── INFORMATION SHOWN ──

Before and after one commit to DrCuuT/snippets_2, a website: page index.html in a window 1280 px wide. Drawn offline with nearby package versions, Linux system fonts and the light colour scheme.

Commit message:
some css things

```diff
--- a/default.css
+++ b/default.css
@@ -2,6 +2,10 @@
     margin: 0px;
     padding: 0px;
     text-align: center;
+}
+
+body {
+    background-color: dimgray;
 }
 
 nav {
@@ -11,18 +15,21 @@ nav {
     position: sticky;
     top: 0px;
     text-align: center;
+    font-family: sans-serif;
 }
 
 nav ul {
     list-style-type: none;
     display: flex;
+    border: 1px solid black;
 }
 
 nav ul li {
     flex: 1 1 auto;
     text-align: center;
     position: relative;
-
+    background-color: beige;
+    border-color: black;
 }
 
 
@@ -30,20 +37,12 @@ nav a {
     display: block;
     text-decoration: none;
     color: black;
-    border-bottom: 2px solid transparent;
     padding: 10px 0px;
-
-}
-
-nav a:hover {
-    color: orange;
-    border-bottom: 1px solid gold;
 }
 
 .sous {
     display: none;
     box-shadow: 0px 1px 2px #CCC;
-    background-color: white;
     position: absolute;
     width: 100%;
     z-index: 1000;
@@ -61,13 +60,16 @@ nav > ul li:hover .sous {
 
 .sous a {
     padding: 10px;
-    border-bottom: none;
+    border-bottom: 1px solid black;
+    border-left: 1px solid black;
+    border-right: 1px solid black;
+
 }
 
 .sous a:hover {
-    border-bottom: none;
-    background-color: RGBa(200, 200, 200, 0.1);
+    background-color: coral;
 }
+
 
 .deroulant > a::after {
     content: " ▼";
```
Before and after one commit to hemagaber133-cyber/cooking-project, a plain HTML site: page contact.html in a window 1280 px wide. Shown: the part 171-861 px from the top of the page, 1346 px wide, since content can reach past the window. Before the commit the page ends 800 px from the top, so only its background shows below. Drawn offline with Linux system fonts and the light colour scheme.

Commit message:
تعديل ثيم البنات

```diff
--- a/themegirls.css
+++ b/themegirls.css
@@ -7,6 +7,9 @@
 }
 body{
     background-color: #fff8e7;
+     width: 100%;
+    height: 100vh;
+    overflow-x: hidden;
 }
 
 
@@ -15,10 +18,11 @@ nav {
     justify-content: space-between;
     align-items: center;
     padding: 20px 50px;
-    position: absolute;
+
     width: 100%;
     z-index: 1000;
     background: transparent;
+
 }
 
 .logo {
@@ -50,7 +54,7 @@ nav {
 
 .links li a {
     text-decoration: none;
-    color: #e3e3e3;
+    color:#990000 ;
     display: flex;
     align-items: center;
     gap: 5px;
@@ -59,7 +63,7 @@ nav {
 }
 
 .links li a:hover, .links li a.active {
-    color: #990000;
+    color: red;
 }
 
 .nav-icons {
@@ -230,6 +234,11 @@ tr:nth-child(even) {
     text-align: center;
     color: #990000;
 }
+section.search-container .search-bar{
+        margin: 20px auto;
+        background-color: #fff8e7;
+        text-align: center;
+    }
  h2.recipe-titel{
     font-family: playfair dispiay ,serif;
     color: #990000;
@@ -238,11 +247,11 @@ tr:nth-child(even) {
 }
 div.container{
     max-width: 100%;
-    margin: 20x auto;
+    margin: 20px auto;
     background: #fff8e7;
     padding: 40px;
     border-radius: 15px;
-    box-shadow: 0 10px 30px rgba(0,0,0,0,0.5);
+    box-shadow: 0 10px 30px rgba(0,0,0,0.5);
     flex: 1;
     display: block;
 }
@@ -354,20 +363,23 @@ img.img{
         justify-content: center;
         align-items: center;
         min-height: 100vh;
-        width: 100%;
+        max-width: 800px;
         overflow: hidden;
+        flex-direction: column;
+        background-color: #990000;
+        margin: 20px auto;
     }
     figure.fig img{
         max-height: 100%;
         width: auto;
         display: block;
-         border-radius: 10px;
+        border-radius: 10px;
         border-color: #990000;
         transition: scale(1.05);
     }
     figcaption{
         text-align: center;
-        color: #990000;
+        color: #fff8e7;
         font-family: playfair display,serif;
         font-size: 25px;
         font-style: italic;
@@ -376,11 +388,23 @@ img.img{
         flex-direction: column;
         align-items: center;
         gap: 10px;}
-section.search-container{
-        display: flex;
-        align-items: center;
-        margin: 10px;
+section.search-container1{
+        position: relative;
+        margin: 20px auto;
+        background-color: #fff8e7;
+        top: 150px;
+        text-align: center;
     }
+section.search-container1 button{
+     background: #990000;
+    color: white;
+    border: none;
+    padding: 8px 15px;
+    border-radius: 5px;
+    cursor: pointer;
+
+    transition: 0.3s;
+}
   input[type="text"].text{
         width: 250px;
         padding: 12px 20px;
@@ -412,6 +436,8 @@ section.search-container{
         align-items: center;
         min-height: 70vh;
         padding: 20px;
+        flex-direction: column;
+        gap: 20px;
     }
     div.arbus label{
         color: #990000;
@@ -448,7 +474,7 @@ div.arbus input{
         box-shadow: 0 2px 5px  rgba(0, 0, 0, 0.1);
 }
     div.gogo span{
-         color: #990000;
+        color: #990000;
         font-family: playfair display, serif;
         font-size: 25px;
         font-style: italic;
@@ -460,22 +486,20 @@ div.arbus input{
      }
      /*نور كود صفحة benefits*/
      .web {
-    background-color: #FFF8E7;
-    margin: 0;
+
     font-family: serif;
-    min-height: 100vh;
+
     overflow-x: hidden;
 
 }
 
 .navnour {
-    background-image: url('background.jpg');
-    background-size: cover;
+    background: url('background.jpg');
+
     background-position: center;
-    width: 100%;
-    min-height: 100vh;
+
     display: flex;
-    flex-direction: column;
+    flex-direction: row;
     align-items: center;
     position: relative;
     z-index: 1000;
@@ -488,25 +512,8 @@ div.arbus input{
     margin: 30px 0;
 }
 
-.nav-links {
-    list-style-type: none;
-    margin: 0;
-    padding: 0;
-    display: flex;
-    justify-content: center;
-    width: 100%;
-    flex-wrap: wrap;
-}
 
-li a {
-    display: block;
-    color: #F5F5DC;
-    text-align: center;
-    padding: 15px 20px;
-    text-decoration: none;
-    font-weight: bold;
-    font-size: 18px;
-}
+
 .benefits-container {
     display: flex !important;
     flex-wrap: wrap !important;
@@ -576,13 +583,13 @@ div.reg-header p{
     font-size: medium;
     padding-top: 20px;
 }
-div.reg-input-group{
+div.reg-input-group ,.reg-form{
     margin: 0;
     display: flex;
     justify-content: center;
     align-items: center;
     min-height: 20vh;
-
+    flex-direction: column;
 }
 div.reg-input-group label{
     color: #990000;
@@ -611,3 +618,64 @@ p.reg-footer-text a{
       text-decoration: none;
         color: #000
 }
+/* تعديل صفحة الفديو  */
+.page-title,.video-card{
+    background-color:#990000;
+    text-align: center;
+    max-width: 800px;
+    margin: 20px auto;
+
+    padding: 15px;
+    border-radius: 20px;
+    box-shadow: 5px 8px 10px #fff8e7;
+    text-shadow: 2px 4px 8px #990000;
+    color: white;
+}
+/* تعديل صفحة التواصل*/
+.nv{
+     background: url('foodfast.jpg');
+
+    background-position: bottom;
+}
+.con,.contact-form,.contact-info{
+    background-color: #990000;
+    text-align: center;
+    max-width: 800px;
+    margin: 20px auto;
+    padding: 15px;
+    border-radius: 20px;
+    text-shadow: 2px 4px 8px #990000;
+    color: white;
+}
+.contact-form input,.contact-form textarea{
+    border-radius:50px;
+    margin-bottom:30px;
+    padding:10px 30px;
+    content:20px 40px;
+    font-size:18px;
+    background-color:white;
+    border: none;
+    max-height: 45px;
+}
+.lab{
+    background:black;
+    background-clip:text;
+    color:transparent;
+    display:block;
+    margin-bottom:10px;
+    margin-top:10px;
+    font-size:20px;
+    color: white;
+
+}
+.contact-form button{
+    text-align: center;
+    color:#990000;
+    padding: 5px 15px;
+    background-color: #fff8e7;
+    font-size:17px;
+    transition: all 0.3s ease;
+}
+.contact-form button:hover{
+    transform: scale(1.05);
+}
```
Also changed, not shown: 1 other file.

───

**YOUR ASSIGNMENT**
Across the records, count the lines holding the string "justify". Give the number and stop.

**SOLUTION FOR THIS EXERCISE**
4